Recently a team led by Andrushko has begun to address questions about the Capacocha ritual and cultural patterns that lead to this kind of burial using a new set of ‘ninos’ who were excavated in 2004. In an extremely well done article from Journal of Achaeological Sciences, Andrushko et al. 2010 address specific questions about the mummies in order to learn more about the culture, and not just the mummies. They compare ethnographic evidence from the Spanish Conquerers from the 1650’s to the archaeological record. The historic narratives recorded that the Incans brought perfect children from the distant reaches of their empire to Cuzco to be sacrificed. The children would be strangled, mummified and buried in the Andes along with a variety of valuables. Leading up to this event there would be feasting and celebration. Andrushko et al. use this information to develop testable research questions which they address using the information from the 2004 excavation.They want to address whether these burials of multiple perfect mummified children exist, if they indeed come from varied regions, and if they were part of this Incan tradition of capacocha.
The first question is readily addressed by the presence of the seven child mummies, as well as the three earlier found ones. The second question is addresses by the use of strontium analysis. This looks at the chemical makeup of the dentition in order to assess where the individual grew up. For this they found that five of the individuals were near to Cuzco, one was from N.W. Bolivia and one was from S. Peru, again historical accounts are proven true at some level. Finally they found the bodies with a variety of Incan figurines, both females and llamas, gold and silver artifacts, and elegant headdresses, all classic Incan artifacts. Also, the children showed evidence of increased maize consumption before their deaths, possibly due to the feasting that occurred.
Studies like this are important. They not only address the questions of the broader funerary processes and ritual behavior of cultures, but they do so in a systematic way that involves multiple lines of inquiry, using ethnographic, archaeological and chemical evidence in order to create their argument.Hopefully in the future we will be able to learn more about who these children were, and the process and meaning that went into this ritual act.
Bower, B. 2010. Clue to Child Sacrifices Found in Inca Buildings. Discovery News. http://news.discovery.com/archaeology/inca-child-sacrifice-clues.html

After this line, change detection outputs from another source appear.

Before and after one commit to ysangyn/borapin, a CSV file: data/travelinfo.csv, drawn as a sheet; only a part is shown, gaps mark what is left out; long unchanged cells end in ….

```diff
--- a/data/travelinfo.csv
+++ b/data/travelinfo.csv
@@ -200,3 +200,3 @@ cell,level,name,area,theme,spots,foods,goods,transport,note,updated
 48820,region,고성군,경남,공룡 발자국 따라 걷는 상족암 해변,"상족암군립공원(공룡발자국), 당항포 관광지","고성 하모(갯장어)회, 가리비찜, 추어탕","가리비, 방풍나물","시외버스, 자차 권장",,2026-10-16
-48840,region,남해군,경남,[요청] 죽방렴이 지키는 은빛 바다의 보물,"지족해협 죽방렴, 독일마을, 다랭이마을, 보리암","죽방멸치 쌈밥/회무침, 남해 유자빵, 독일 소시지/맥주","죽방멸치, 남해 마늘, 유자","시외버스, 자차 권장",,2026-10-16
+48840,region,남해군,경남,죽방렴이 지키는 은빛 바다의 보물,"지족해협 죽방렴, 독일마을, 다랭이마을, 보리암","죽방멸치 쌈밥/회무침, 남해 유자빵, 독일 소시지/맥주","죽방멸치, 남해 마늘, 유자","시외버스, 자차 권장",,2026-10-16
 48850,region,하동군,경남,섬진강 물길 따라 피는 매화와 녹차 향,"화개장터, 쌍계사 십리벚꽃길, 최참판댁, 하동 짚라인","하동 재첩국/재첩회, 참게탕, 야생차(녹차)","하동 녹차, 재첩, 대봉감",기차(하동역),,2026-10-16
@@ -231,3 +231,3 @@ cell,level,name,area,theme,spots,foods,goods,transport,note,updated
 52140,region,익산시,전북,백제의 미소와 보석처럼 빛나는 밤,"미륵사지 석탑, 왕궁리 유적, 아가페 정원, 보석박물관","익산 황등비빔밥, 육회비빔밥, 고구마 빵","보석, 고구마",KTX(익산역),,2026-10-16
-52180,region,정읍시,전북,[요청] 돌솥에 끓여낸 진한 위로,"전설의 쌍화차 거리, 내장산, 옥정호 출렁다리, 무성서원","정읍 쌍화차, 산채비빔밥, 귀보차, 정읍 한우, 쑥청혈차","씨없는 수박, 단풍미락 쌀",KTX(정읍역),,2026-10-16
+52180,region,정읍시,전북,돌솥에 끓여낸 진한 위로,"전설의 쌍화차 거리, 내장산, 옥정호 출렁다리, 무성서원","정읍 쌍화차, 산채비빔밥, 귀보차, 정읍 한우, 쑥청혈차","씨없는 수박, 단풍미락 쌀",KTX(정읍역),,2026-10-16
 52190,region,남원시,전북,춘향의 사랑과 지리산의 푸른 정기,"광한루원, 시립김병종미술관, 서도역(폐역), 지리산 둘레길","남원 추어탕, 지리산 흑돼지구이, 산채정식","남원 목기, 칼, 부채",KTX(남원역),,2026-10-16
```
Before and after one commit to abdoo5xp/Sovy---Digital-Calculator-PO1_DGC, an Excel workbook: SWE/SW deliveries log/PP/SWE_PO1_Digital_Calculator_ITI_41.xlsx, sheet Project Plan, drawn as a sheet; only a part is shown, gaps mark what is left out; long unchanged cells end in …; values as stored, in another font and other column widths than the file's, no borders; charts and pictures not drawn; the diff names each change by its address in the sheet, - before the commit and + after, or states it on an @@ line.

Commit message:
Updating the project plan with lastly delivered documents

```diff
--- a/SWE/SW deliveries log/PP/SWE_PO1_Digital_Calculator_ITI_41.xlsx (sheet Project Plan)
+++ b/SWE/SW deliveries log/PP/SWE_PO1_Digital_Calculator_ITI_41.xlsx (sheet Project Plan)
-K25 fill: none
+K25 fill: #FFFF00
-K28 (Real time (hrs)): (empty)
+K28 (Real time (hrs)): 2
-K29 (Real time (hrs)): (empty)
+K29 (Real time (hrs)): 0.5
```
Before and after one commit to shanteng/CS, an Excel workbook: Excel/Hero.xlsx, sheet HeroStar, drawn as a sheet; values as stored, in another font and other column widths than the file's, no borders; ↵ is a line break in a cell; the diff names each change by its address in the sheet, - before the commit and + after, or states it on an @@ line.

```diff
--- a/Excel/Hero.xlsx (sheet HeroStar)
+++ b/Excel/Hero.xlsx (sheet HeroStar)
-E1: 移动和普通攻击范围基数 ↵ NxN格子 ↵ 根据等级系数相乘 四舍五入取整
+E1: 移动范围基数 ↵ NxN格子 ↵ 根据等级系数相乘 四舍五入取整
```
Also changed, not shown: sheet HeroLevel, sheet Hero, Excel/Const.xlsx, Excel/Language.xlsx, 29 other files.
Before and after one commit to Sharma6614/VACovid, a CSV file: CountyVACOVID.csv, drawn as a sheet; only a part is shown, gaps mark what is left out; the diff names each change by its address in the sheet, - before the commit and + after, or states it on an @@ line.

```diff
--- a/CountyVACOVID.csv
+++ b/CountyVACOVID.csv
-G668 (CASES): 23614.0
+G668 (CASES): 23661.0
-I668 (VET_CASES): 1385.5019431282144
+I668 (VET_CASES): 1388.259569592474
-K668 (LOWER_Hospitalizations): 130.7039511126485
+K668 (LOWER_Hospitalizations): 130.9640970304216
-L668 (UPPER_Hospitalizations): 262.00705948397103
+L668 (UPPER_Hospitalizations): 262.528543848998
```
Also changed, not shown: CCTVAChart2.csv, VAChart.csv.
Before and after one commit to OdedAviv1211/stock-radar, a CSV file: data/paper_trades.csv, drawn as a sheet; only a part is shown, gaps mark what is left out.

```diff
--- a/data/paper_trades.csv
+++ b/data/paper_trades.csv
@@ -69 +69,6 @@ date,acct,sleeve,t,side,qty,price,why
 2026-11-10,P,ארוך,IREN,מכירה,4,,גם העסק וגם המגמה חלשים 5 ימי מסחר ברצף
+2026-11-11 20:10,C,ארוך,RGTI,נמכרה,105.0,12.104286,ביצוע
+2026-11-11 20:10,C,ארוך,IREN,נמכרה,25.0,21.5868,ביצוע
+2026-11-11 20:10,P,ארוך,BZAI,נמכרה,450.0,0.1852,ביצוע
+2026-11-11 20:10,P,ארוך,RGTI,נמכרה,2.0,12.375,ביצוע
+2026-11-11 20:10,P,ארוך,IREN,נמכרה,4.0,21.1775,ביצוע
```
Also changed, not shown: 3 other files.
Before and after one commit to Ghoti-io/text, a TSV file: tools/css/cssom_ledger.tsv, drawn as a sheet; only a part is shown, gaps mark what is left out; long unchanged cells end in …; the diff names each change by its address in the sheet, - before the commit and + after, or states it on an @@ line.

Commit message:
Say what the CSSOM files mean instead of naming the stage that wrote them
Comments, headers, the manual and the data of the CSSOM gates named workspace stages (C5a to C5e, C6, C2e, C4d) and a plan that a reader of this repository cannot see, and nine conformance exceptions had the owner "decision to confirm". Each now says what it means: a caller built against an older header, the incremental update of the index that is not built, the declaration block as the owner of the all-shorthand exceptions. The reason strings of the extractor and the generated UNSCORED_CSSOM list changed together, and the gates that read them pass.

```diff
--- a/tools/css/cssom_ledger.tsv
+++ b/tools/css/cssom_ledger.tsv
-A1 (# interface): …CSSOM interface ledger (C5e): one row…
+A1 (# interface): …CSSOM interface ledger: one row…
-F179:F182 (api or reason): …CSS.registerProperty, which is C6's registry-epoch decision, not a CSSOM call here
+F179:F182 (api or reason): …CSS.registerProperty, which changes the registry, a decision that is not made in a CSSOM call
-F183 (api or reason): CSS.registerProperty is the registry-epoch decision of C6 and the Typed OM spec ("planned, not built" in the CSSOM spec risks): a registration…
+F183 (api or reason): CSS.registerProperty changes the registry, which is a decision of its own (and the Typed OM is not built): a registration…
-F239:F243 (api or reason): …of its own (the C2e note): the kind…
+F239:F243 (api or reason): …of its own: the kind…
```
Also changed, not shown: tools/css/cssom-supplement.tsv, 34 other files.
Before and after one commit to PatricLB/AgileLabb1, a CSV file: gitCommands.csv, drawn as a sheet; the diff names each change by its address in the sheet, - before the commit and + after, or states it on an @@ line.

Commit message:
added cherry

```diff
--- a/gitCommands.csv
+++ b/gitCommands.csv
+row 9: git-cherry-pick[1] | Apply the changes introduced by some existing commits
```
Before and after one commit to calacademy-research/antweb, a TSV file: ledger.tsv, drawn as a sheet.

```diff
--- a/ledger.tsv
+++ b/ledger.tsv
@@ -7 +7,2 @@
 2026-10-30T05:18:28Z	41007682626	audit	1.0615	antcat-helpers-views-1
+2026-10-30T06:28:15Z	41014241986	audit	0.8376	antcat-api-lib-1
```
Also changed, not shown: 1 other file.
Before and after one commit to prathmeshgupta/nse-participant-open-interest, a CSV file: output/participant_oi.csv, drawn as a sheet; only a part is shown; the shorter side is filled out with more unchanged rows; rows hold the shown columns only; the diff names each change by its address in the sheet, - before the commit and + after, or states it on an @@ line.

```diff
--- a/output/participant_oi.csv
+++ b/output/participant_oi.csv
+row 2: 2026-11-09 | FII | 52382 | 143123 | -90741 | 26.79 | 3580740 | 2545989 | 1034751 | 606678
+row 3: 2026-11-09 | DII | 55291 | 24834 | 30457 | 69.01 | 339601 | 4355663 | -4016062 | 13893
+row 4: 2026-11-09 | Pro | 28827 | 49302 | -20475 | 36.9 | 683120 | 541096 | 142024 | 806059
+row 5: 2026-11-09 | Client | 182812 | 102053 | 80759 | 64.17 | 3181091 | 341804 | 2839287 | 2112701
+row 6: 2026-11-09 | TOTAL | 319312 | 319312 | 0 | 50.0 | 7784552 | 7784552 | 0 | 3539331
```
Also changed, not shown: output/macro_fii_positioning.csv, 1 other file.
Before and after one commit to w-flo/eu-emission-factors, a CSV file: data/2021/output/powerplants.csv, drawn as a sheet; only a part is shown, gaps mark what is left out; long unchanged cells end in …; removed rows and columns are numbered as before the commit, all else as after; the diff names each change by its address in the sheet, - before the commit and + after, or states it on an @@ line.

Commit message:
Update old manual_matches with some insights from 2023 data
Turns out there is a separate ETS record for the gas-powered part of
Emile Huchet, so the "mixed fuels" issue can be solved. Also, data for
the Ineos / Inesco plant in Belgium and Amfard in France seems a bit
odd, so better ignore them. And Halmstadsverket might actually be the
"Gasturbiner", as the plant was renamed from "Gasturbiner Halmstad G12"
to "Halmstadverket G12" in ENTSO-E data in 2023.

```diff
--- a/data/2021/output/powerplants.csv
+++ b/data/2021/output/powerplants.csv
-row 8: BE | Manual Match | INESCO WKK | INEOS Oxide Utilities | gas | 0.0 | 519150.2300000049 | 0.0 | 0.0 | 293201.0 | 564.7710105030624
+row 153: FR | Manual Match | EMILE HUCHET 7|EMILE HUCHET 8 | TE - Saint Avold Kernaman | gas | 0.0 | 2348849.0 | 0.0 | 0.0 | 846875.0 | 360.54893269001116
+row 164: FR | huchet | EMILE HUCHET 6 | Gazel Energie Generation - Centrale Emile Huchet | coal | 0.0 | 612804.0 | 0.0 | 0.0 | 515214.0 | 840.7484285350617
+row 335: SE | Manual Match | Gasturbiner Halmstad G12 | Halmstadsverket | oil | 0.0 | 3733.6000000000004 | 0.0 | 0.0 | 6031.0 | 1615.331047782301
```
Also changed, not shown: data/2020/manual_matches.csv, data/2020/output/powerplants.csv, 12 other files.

Andrushko et al. 2010. Investigating a child sacrifice event from the inca heartland. In Journal of Archaeological Sciences. Accepted Manuscript.